[Start of Attachment]

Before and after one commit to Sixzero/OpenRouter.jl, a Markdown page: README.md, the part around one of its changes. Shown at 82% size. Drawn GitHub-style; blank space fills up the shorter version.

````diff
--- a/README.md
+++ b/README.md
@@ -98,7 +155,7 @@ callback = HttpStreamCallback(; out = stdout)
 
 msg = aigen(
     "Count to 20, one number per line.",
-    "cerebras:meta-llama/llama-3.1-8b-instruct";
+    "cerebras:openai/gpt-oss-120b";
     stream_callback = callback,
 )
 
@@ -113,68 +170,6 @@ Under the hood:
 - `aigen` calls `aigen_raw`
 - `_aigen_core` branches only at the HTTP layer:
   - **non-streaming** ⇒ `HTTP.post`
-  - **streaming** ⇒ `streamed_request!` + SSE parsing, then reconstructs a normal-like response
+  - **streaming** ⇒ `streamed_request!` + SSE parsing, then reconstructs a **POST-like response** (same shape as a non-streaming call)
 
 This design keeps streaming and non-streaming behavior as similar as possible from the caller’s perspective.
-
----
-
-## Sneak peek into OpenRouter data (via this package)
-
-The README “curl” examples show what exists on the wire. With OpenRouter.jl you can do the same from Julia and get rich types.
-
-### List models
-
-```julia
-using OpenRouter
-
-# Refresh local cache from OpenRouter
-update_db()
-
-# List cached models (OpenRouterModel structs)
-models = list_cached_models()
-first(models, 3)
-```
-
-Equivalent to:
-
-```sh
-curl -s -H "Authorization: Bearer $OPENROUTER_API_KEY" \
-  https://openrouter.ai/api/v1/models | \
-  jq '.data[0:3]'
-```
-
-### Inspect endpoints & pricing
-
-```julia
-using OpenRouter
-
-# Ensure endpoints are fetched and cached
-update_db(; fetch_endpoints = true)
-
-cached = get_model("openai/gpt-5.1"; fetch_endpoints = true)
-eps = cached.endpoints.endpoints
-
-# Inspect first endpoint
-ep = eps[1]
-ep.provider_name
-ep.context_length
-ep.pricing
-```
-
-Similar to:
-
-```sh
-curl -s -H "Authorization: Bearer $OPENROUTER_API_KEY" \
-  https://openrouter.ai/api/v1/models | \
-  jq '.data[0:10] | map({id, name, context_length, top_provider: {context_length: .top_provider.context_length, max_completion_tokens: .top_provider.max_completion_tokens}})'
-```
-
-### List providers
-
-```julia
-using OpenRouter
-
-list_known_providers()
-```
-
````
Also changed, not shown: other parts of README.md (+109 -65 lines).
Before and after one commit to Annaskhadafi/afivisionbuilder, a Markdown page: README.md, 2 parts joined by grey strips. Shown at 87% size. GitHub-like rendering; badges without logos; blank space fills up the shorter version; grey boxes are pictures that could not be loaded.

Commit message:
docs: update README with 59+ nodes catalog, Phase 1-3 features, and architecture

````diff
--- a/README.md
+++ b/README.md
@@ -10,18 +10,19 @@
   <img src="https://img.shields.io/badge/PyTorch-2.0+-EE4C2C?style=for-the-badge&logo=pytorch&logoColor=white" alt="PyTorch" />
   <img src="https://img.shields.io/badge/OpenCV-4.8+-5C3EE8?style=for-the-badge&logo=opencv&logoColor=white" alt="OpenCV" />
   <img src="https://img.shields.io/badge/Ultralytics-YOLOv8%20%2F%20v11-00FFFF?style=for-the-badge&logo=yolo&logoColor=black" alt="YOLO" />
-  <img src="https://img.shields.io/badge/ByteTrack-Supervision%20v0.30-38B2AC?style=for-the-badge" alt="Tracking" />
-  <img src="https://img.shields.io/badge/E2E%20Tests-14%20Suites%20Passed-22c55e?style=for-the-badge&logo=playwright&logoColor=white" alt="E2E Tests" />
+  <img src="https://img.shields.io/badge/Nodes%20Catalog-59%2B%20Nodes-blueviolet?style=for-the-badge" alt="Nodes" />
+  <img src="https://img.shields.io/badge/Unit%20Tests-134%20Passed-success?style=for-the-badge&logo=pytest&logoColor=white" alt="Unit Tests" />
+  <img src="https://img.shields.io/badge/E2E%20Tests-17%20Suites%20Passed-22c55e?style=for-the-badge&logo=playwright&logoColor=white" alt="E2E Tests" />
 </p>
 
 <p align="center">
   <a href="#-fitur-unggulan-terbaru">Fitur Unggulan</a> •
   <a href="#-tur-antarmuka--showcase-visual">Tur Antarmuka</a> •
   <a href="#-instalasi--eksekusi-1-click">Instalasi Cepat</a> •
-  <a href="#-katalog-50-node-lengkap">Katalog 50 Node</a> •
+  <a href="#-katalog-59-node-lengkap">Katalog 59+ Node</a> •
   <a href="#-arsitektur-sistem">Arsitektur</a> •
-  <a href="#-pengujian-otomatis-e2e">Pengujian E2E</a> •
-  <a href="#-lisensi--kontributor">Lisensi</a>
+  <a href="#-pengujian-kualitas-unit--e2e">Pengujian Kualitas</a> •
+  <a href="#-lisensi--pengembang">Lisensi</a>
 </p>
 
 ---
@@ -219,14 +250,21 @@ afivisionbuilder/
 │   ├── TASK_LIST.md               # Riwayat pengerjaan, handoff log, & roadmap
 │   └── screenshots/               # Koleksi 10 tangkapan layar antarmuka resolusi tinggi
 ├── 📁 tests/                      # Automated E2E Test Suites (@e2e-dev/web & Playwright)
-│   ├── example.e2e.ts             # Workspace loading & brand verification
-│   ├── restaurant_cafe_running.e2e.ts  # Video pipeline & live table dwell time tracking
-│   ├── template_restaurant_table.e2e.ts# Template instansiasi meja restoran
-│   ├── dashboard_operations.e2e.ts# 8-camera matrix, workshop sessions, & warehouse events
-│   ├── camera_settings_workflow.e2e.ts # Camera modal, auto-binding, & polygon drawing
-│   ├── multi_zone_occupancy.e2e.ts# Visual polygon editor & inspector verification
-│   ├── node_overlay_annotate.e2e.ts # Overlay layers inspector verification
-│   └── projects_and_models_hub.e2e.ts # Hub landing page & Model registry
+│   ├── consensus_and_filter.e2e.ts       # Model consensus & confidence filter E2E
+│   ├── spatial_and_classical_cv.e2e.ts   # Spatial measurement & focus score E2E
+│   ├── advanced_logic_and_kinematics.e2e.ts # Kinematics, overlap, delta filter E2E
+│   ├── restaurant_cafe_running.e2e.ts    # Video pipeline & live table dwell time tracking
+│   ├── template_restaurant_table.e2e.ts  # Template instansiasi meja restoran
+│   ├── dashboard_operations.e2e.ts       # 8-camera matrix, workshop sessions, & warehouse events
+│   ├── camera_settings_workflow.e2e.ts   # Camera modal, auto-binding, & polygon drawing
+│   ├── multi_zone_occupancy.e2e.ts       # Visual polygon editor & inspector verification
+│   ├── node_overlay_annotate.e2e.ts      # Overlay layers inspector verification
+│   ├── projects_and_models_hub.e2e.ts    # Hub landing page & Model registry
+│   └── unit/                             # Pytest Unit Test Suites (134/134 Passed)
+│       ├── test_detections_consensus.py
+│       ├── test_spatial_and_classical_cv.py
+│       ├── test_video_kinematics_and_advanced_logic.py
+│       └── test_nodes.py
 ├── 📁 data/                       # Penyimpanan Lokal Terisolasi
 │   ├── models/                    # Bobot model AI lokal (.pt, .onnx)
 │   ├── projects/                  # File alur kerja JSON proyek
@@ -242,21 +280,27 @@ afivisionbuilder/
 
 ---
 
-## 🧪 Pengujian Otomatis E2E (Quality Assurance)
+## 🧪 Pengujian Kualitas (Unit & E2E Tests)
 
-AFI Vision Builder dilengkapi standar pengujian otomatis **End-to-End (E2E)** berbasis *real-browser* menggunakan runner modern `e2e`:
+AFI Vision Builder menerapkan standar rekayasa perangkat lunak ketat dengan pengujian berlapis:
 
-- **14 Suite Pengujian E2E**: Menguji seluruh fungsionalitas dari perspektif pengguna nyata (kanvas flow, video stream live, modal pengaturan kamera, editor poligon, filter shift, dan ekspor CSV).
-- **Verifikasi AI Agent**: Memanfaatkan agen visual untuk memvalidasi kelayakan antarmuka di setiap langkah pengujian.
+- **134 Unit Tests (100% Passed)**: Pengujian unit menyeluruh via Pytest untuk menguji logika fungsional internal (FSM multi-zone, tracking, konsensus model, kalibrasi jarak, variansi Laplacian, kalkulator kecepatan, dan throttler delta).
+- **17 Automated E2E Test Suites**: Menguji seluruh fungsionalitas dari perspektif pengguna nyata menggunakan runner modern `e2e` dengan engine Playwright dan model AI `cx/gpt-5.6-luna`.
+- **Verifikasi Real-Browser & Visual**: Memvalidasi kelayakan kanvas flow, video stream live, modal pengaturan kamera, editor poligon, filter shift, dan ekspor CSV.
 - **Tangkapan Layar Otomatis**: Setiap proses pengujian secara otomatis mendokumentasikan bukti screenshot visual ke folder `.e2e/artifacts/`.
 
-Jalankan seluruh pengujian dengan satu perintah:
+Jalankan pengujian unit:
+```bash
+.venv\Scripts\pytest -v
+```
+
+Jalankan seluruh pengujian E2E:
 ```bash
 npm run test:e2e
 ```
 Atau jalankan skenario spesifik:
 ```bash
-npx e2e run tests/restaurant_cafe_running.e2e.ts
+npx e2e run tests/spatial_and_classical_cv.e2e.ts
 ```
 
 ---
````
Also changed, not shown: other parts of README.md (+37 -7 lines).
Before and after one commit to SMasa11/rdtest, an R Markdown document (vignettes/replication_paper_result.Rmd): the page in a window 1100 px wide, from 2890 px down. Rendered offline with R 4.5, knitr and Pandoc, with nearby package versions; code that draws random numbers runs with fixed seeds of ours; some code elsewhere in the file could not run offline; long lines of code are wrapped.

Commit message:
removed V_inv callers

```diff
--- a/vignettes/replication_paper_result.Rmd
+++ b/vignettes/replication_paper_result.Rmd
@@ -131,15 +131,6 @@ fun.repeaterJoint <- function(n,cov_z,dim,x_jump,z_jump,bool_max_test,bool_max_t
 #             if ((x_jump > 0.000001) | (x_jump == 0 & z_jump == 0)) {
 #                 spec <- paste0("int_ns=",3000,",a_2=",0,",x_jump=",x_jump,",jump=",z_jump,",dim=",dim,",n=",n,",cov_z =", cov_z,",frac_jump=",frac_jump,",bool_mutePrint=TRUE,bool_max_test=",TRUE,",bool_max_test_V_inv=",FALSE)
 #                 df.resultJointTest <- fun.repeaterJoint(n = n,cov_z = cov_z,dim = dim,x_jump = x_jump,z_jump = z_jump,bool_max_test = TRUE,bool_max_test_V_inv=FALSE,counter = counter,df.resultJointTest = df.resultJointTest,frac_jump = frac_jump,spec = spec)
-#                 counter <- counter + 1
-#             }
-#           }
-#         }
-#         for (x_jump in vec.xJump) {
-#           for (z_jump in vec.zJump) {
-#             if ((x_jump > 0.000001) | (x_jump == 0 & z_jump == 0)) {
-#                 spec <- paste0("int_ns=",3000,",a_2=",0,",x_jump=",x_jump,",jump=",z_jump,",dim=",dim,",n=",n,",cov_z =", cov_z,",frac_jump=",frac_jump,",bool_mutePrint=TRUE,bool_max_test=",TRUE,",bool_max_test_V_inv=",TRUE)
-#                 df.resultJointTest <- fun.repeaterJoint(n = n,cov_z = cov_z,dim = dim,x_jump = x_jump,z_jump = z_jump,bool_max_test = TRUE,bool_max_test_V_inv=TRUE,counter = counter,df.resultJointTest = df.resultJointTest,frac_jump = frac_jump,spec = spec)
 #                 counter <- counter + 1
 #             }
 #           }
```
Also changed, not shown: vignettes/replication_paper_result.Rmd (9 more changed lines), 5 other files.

[End of Attachment]

EXERCISE BRIEF:
For each line above that contains "Before", make a copy.

ANSWER TO THE EXERCISE:
Before and after one commit to Sixzero/OpenRouter.jl, a Markdown page: README.md, the part around one of its changes. Shown at 82% size. Drawn GitHub-style; blank space fills up the shorter version.
Before and after one commit to Annaskhadafi/afivisionbuilder, a Markdown page: README.md, 2 parts joined by grey strips. Shown at 87% size. GitHub-like rendering; badges without logos; blank space fills up the shorter version; grey boxes are pictures that could not be loaded.
Before and after one commit to SMasa11/rdtest, an R Markdown document (vignettes/replication_paper_result.Rmd): the page in a window 1100 px wide, from 2890 px down. Rendered offline with R 4.5, knitr and Pandoc, with nearby package versions; code that draws random numbers runs with fixed seeds of ours; some code elsewhere in the file could not run offline; long lines of code are wrapped.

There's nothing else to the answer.